The Oro Valley Town Council plans to consider cuts to the town's Coyote Run transit system at the Wednesday, June 2 meeting. Its decision could result in a 50 percent reduction to the service when the new fiscal year begins July 1.
Coyote Run is needs-based transit system that serves the town's senior citizens without transportation as well as people who qualify under the American's with Disabilities Act.
For riders like Oro Valley resident Patricia Hall, the cuts would put constraints on the mobility she once had.
"There's so much good that Coyote Run offers for people," said Hall, who is legally blind and uses Coyote Run to go grocery shopping and to get to doctors appointments.
Coyote Run also serves numerous residents with developmental disabilities who depend upon the service for rides to school and work.
If the council approves the cuts, Coyote Run's hours of operations would be reduced, along with service to areas outside of the town. The service would no longer take riders to areas outside Oro Valley for anything except doctor's appointments. Internal trips for any reason would still be allowed.
Hall said because her health is still good she doesn't often have to use the service for medical reasons.
"Some Coyote Run passengers go to doctors appointments daily — I'm more fortunate," Hall said.
If the council adopts the changes, passengers would have to schedule rides at least 48 hours in advance. In addition, the service would only be able to accommodate 40 passenger rides per day.
The budget cuts and funding sweeps made by the Arizona Legislature necessitated the local service cuts.
The legislature eliminated Local Transportation Assistance Funding for Coyote Run and numerous municipal transit systems across the state.
There are two LTAF funds. The first was instituted in 1980 with the voter-approved adoption of the Arizona State Lottery. Support for various local transportation programs comes from a portion of Arizona Lottery ticket sales. The second, LTAF II, was begun by the Legislature in 1998, when the Powerball multi-state lottery was brought to Arizona. Distribution of these funds is made on a population-based formula and go toward transit programs like Coyote Run.
Elimination of state support could amount to a $244,000 cut for Oro Valley, according to figures compiled by the Pima Association of Governments.
The legislative sweep of LTAF funds has hit other communities as well.
Pima County would take a $548,848 hit from sate reductions. The City of Tucson would see a $3.1 million reduction in LTAF assistance.

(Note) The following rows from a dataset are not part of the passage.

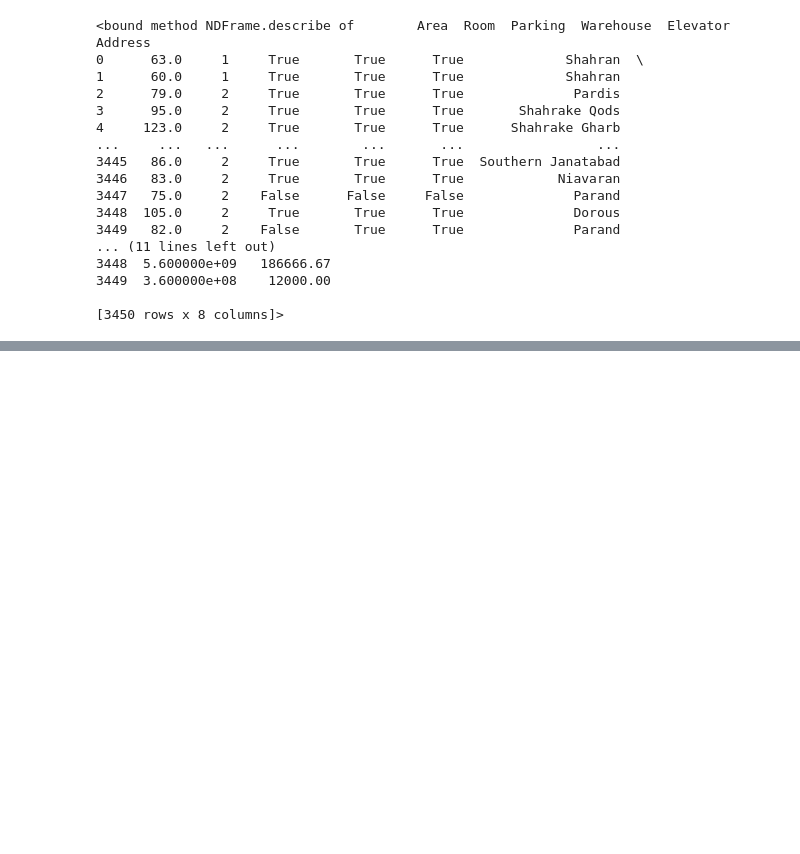
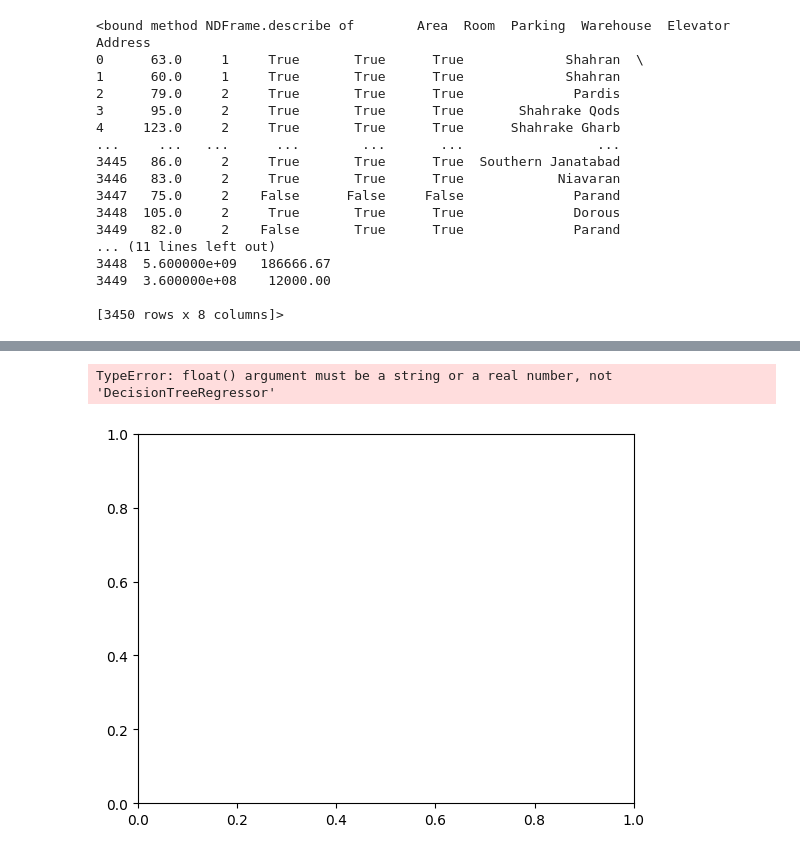
Before and after one commit to MohammadAminNajafi/my_AI, a Jupyter notebook: House price/house_price.ipynb, the cells around one changed output, grey strips where cells are left out. Cells and saved outputs as stored; diff of their text form; code cells hidden in the pictures; blank space fills up the shorter version.

```diff
--- a/House price/house_price.ipynb
+++ b/House price/house_price.ipynb
@@ -112,0 +112,6 @@ NameError: name 'train_x' is not defined
+# %%
+plt.plot(model)
+plt.show()
+# %% [output]
+TypeError: float() argument must be a string or a real number, not 'DecisionTreeRegressor'
+[figure, added]
```
Also changed, not shown: parts of 3 cells of this notebook.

Maricopa County suffered the biggest reduction of state support with the loss of $23 million in annual funding to its transit services for fiscal 2011.
Some needs-based passengers would be able to use Handicar, a Regional Transportation Authority administered service similar to Coyote Run. Handicar's service area doesn't go north of Tangerine Road. Town officials have discussed with the RTA the possibility of extending Handicar service areas.

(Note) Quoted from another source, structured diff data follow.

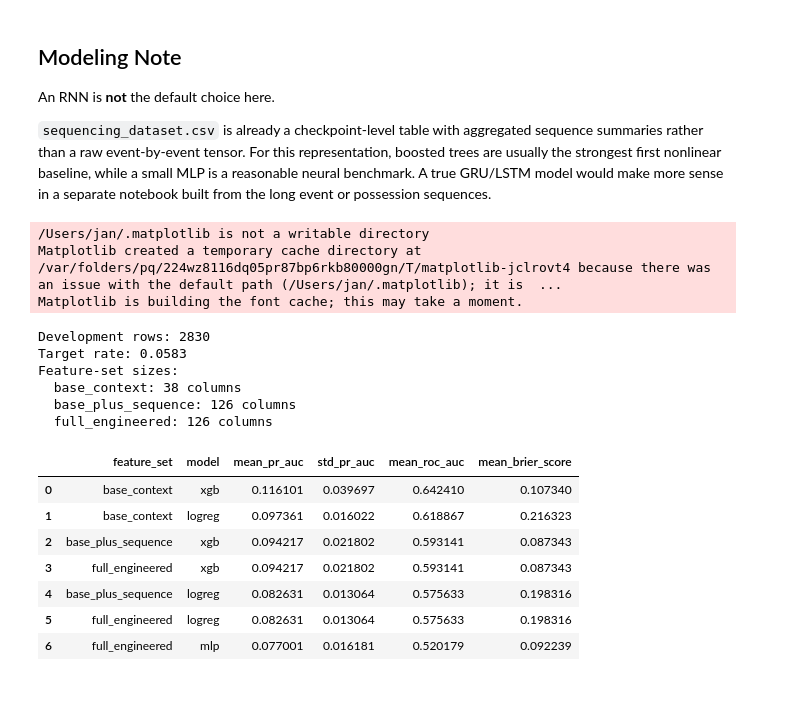
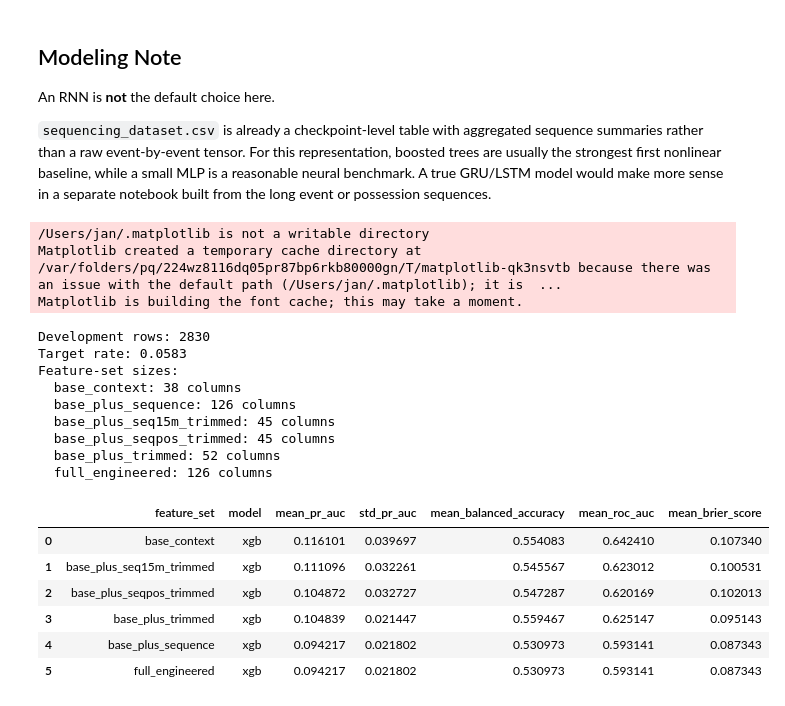
Before and after one commit to janwolyniak/WEC_26, a Jupyter notebook: notebooks/sequencing_model_pipeline.ipynb, the cells around one changed output. Cells and saved outputs as stored; diff of their text form; code cells hidden in the pictures.

```diff
--- a/notebooks/sequencing_model_pipeline.ipynb
+++ b/notebooks/sequencing_model_pipeline.ipynb
@@ -30,7 +30,7 @@ import torch
 from sklearn.compose import ColumnTransformer
 from sklearn.impute import SimpleImputer
 from sklearn.linear_model import LogisticRegression
-from sklearn.metrics import average_precision_score, brier_score_loss, roc_auc_score
+from sklearn.metrics import average_precision_score, balanced_accuracy_score, brier_score_loss, roc_auc_score
 from sklearn.pipeline import Pipeline
 from sklearn.preprocessing import FunctionTransformer, OneHotEncoder, StandardScaler
 from xgboost import XGBClassifier
@@ -48,6 +48,25 @@ Path(os.environ["MPLCONFIGDIR"]).mkdir(parents=True, exist_ok=True)
 RANDOM_STATE = 42
 TARGET = "scored_after"
 RUN_MLP = True
+
+SEQ15M_TRIMMED_FEATURES = [
+    "seq15m_pressure_total",
+    "seq15m_pressure_turnover_total",
+    "seq15m_longest_active_streak",
+    "seq15m_recency_weighted_pressure_total",
+    "seq15m_active_minute_share",
+    "seq15m_late_burst_count",
+    "seq15m_shots_same_or_next_min_after_pressure",
+]
+SEQPOS_TRIMMED_FEATURES = [
+    "seqpos_strict_link_rate",
+    "seqpos_mean_shots_per_possession",
+    "seqpos_possessions_with_shots_share",
+    "seqpos_pressure_shot_escalation_share",
+    "seqpos_forward_pressure_shot_share",
+    "seqpos_linked_pressure_total",
+    "seqpos_mean_runs_per_possession",
+]
 
 
 def safe_divide(numerator: pd.Series, denominator: pd.Series) -> pd.Series:
@@ -181,8 +200,10 @@ def build_preprocessor(df: pd.DataFrame, feature_columns: list[str], scale_numer
 
 def metric_row(y_true: pd.Series, y_score: np.ndarray) -> dict[str, float]:
     y_true = pd.Series(y_true).astype(int)
+    y_pred = (np.asarray(y_score) >= 0.5).astype(int)
     return {
         "pr_auc": float(average_precision_score(y_true, y_score)),
+        "balanced_accuracy": float(balanced_accuracy_score(y_true, y_pred)),
         "roc_auc": float(roc_auc_score(y_true, y_score)) if y_true.nunique() > 1 else np.nan,
         "brier_score": float(brier_score_loss(y_true, y_score)),
         "target_rate": float(y_true.mean()),
@@ -227,7 +248,7 @@ def train_mlp(X_train: np.ndarray, y_train: np.ndarray, X_valid: np.ndarray, see
         return torch.sigmoid(valid_logits).cpu().numpy()
 # %% [output]
 /Users/jan/.matplotlib is not a writable directory
-Matplotlib created a temporary cache directory at /var/folders/pq/224wz8116dq05pr87bp6rkb80000gn/T/matplotlib-jclrovt4 because there was an issue with the default path (/Users/jan/.matplotlib); it is  ...
+Matplotlib created a temporary cache directory at /var/folders/pq/224wz8116dq05pr87bp6rkb80000gn/T/matplotlib-qk3nsvtb because there was an issue with the default path (/Users/jan/.matplotlib); it is  ...
 Matplotlib is building the font cache; this may take a moment.
 # %%
 sequence_df = pd.read_csv(DATA_DIR / "sequencing_dataset.csv")
@@ -283,6 +304,9 @@ derived_feature_columns = sorted(set(model_df.columns) - set(sequence_df.columns
 feature_sets = {
     "base_context": list(dict.fromkeys(base_feature_columns)),
     "base_plus_sequence": list(dict.fromkeys(base_feature_columns + sequence_feature_columns)),
+    "base_plus_seq15m_trimmed": list(dict.fromkeys(base_feature_columns + SEQ15M_TRIMMED_FEATURES)),
+    "base_plus_seqpos_trimmed": list(dict.fromkeys(base_feature_columns + SEQPOS_TRIMMED_FEATURES)),
+    "base_plus_trimmed": list(dict.fromkeys(base_feature_columns + SEQ15M_TRIMMED_FEATURES + SEQPOS_TRIMMED_FEATURES)),
     "full_engineered": list(dict.fromkeys(base_feature_columns + sequence_feature_columns + derived_feature_columns)),
 }
 
@@ -294,12 +318,22 @@ print("Target rate:", round(float(development_df[TARGET].mean()), 4))
 print("Feature-set sizes:")
 for name, columns in feature_sets.items():
     print(f"  {name}: {len(columns)} columns")
+
+pd.DataFrame(
+    {
+        "feature": SEQ15M_TRIMMED_FEATURES + SEQPOS_TRIMMED_FEATURES,
+        "family": ["seq15m"] * len(SEQ15M_TRIMMED_FEATURES) + ["seqpos"] * len(SEQPOS_TRIMMED_FEATURES),
+    }
+).to_csv(ARTIFACT_DIR / "trimmed_sequence_features.csv", index=False)
 # %% [output]
 Development rows: 2830
 Target rate: 0.0583
 Feature-set sizes:
   base_context: 38 columns
   base_plus_sequence: 126 columns
+  base_plus_seq15m_trimmed: 45 columns
+  base_plus_seqpos_trimmed: 45 columns
+  base_plus_trimmed: 52 columns
   full_engineered: 126 columns
 # %%
 fold_rows: list[dict[str, object]] = []
@@ -383,6 +417,7 @@ for feature_set_name, feature_columns in feature_sets.items():
                 "model": model_name,
                 "mean_pr_auc": float(fold_metric_df["pr_auc"].mean()),
                 "std_pr_auc": float(fold_metric_df["pr_auc"].std(ddof=0)),
+                "mean_balanced_accuracy": float(fold_metric_df["balanced_accuracy"].mean()),
                 "mean_roc_auc": float(fold_metric_df["roc_auc"].mean()),
                 "mean_brier_score": float(fold_metric_df["brier_score"].mean()),
             }
@@ -412,7 +447,7 @@ for feature_set_name, feature_columns in feature_sets.items():
             interpretation_tables[f"{feature_set_name}_{model_name}"] = importance_table.sort_values("value", ascending=False)
 
 if RUN_MLP:
-    mlp_feature_columns = feature_sets["full_engineered"]
+    mlp_feature_columns = feature_sets["base_plus_trimmed"]
     mlp_fold_rows = []
     mlp_oof = []
     for fold_id in fold_ids:
@@ -428,12 +463,12 @@ if RUN_MLP:
             RANDOM_STATE,
         )
         metric_values = metric_row(valid_df[TARGET], valid_scores)
-        metric_values.update({"feature_set": "full_engineered", "model": "mlp", "fold": fold_id})
+        metric_values.update({"feature_set": "base_plus_trimmed", "model": "mlp", "fold": fold_id})
         mlp_fold_rows.append(metric_values)
         fold_rows.append(metric_values)
         mlp_oof.append(
             valid_df[["scored_after_eval_key", TARGET, "fold"]].assign(
-                feature_set="full_engineered",
+                feature_set="base_plus_trimmed",
                 model="mlp",
                 prediction=valid_scores,
             )
@@ -442,48 +477,51 @@ if RUN_MLP:
     mlp_metric_df = pd.DataFrame(mlp_fold_rows)
     summary_rows.append(
         {
-            "feature_set": "full_engineered",
+            "feature_set": "base_plus_trimmed",
             "model": "mlp",
             "mean_pr_auc": float(mlp_metric_df["pr_auc"].mean()),
             "std_pr_auc": float(mlp_metric_df["pr_auc"].std(ddof=0)),
+            "mean_balanced_accuracy": float(mlp_metric_df["balanced_accuracy"].mean()),
             "mean_roc_auc": float(mlp_metric_df["roc_auc"].mean()),
             "mean_brier_score": float(mlp_metric_df["brier_score"].mean()),
         }
     )
     oof_predictions.append(pd.concat(mlp_oof, ignore_index=True))
 
 fold_metrics_df = pd.DataFrame(fold_rows).sort_values(["model", "feature_set", "fold"]).reset_index(drop=True)
-summary_df = pd.DataFrame(summary_rows).sort_values(["mean_pr_auc", "mean_roc_auc"], ascending=[False, False]).reset_index(drop=True)
+summary_df = pd.DataFrame(summary_rows).sort_values(["mean_pr_auc", "mean_balanced_accuracy", "mean_roc_auc"], ascending=[False, False, False]).reset_index(drop=True)
 oof_df = pd.concat(oof_predictions, ignore_index=True)
+
+xgb_ablation_df = summary_df[summary_df["model"] == "xgb"].copy().reset_index(drop=True)
 
 best_row = summary_df.iloc[0]
 best_key = f"{best_row['feature_set']}_{best_row['model']}"
 best_interpretation = interpretation_tables.get(best_key)
 
 fold_metrics_df.to_csv(ARTIFACT_DIR / "fold_metrics.csv", index=False)
 summary_df.to_csv(ARTIFACT_DIR / "model_summary.csv", index=False)
+xgb_ablation_df.to_csv(ARTIFACT_DIR / "xgb_ablation_summary.csv", index=False)
 oof_df.to_csv(ARTIFACT_DIR / "oof_predictions.csv", index=False)
 pd.DataFrame({"feature": derived_feature_columns}).to_csv(ARTIFACT_DIR / "derived_feature_columns.csv", index=False)
 
 for key, table in interpretation_tables.items():
     table.head(50).to_csv(ARTIFACT_DIR / f"{key}_top_features.csv", index=False)
 
 if best_interpretation is not None:
     plot_table = best_interpretation.head(20).iloc[::-1]
     plt.figure(figsize=(8, 6))
     plt.barh(plot_table["feature"], plot_table["value"])
     plt.title(f"Top Features: {best_row['model']} on {best_row['feature_set']}")
     plt.tight_layout()
     plt.savefig(ARTIFACT_DIR / "best_model_top_features.png", dpi=150)
     plt.close()
 
-summary_df
+xgb_ablation_df
 # %% [output]
-|  | feature_set | model | mean_pr_auc | std_pr_auc | mean_roc_auc | mean_brier_score |
-| 0 | base_context | xgb | 0.116101 | 0.039697 | 0.642410 | 0.107340 |
-| 1 | base_context | logreg | 0.097361 | 0.016022 | 0.618867 | 0.216323 |
-| 2 | base_plus_sequence | xgb | 0.094217 | 0.021802 | 0.593141 | 0.087343 |
-| 3 | full_engineered | xgb | 0.094217 | 0.021802 | 0.593141 | 0.087343 |
-| 4 | base_plus_sequence | logreg | 0.082631 | 0.013064 | 0.575633 | 0.198316 |
-| 5 | full_engineered | logreg | 0.082631 | 0.013064 | 0.575633 | 0.198316 |
-| 6 | full_engineered | mlp | 0.077001 | 0.016181 | 0.520179 | 0.092239 |
+|  | feature_set | model | mean_pr_auc | std_pr_auc | mean_balanced_accuracy | mean_roc_auc | mean_brier_score |
+| 0 | base_context | xgb | 0.116101 | 0.039697 | 0.554083 | 0.642410 | 0.107340 |
+| 1 | base_plus_seq15m_trimmed | xgb | 0.111096 | 0.032261 | 0.545567 | 0.623012 | 0.100531 |
+| 2 | base_plus_seqpos_trimmed | xgb | 0.104872 | 0.032727 | 0.547287 | 0.620169 | 0.102013 |
+| 3 | base_plus_trimmed | xgb | 0.104839 | 0.021447 | 0.559467 | 0.625147 | 0.095143 |
+| 4 | base_plus_sequence | xgb | 0.094217 | 0.021802 | 0.530973 | 0.593141 | 0.087343 |
+| 5 | full_engineered | xgb | 0.094217 | 0.021802 | 0.530973 | 0.593141 | 0.087343 |
```
Also changed, not shown: 2 other files.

In the long term, the RTA likely would take the lead in all regional transit services, as has been discussed regarding Sun Tran.
"I think when Coyote Run was getting federal grants and winning grants," Hall said, "it was one of the best services in the United States."
State cuts to transportation in Pima County
The Arizona State Legislature swept LTAF and LTAF II funds earlier this year. The money, received from lottery sales, is normally distributed to local governments to fund various transportation programs.
Government Estimated loss
Pima County $548,848
Oro Valley $244,740
South Tucson $33,377
Source: Pima Association of Governments